The shift toward FLCs and other agricultural services helped to hold down wages as a percentage of value of agricultural production. In 1984, farm wages were 22% of the $15.8 billion value of the state's agricultural production; in 1990, they were 21% of $21.6 billion. However, holding down farm wages by turning to FAS firms has a price. FAS firms, especially FLCs, are linked in the public's mind and in enforcement data to low wages and poor conditions for farmworkers. For example, the National Agricultural Worker Survey (NAWS), conducted between 1989 and 1991 by the U.S. Department of Labor, found that 44% of the workers employed by FLCs paid for their own work equipment, as opposed to 17% of direct-hire workers. The NAWS also found that 28% of FLC employees were charged by their employer for transportation to the work site, compared with just 7% among direct-hire workers.
Newspaper series, such as the Sacramento Bee's December 1991 “Fields of Pain,” have bolstered support in the California Legislature for making farmers jointly or strictly liable for any labor law violations committed by FLCs who bring workers to their farms. Reporters described vulnerable farmworkers who were not paid promised wages, or were paid minimum wages but were then charged so much for housing, rides to work and work equipment that their effective earnings were far less than $4.25 hourly. Many workers were reluctant to complain. In many cases, the FLC had disappeared.
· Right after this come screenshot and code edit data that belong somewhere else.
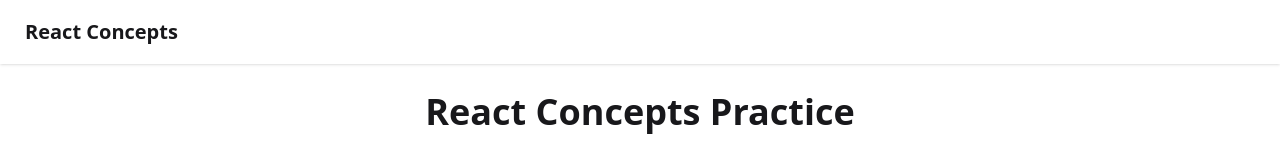
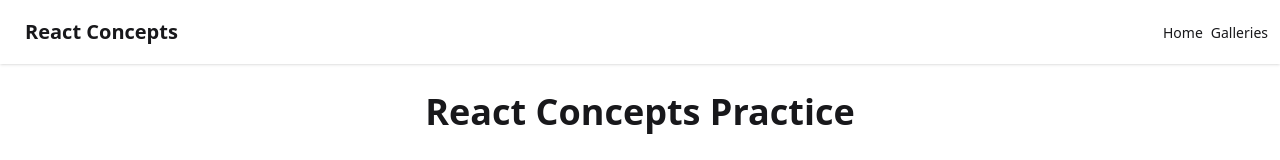
Before and after one commit to shahidulllah/react-concepts-practice, a React (Vite) app: page / in a window 1280 px wide. Shown: the top 160 px of the page. Built offline with nearby package versions, Linux system fonts and the light colour scheme.

Commit message:
modify nav

```diff
--- a/src/components/Navbar.jsx
+++ b/src/components/Navbar.jsx
@@ -1,5 +1,10 @@
+import { NavLink } from "react-router-dom";
+
 const Navbar = () => {
-  const navlinks = <></>;
+  const navlinks = <div className="space-x-2">
+  <NavLink to={'/'}>Home</NavLink>
+  <NavLink to={'/photo'}>Galleries</NavLink>
+  </div>;
   return (
     <div className="bg-base-100 shadow-sm">
       <div className="navbar max-w-7xl mx-auto">
@@ -8,6 +13,7 @@
         </div>
         <div className="flex-none">
           <ul className="menu menu-horizontal px-1">{navlinks}</ul>
+
         </div>
       </div>
     </div>
```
Even if the FLC was available, agreements were usually oral, so that resolving disputes is a time-consuming process of determining who is the most credible witness.
TABLE 1. Average annual farm employment in California, 1984–1990
Farmworker advocates argue that farmers who benefit from farmworker labor should be liable for any law violations committed by the FLCs who provide the workers. In this way, they argue, farmers will police the activities of FLCs far more effectively than government agencies can. One such law, in effect since January 1992, requires FLCs to register with County Agricultural Commissioners. It states that growers are responsible for any labor law violations committed by an FLC on their farm if they have not checked to be sure that the FLC is registered to operate in the county.
Legislative proposals in Sacramento and Washington D.C. would make farm employers solely or jointly liable with FLCs for any violations of wage, housing, pesticide and transportation laws. Farm employers are now liable for such violations if they are committed by an unregistered FLC, but the proposals in the California Assembly (AB90) and the U.S. House of Representatives (HR 1173) would make them liable even if the FLC is registered, in effect following the California Agricultural Labor Relations Act and eliminating FLCs as sole employers.
IRCA did not prevent California agriculture from expanding in the 1980s. The total value of agricultural production in California rose 37% between 1984 and 1990; average employment on California farms rose 5%. Farm wages, as a share of value of production, fell from 22% in 1984 to 21% in 1990.
California farmers were able to expand farm sales without raising wages by hiring more workers through farm-oriented agricultural service firms, including FLCs. These employers usually bring workers to farms, and their average employment rose 30% between 1984 and 1990. In counties such as Monterey, FAS employment doubled, while employment of workers hired directly by farmers fell more than 20%.
Hiring more workers through FAS firms appears to have helped to hold down labor costs, but it has also led in some instances to poor wages and working conditions. As a result, there is more legislative interest in making farm operators jointly or strictly liable, along with FLCs, for the payment of farm wages and the observance of farm labor laws.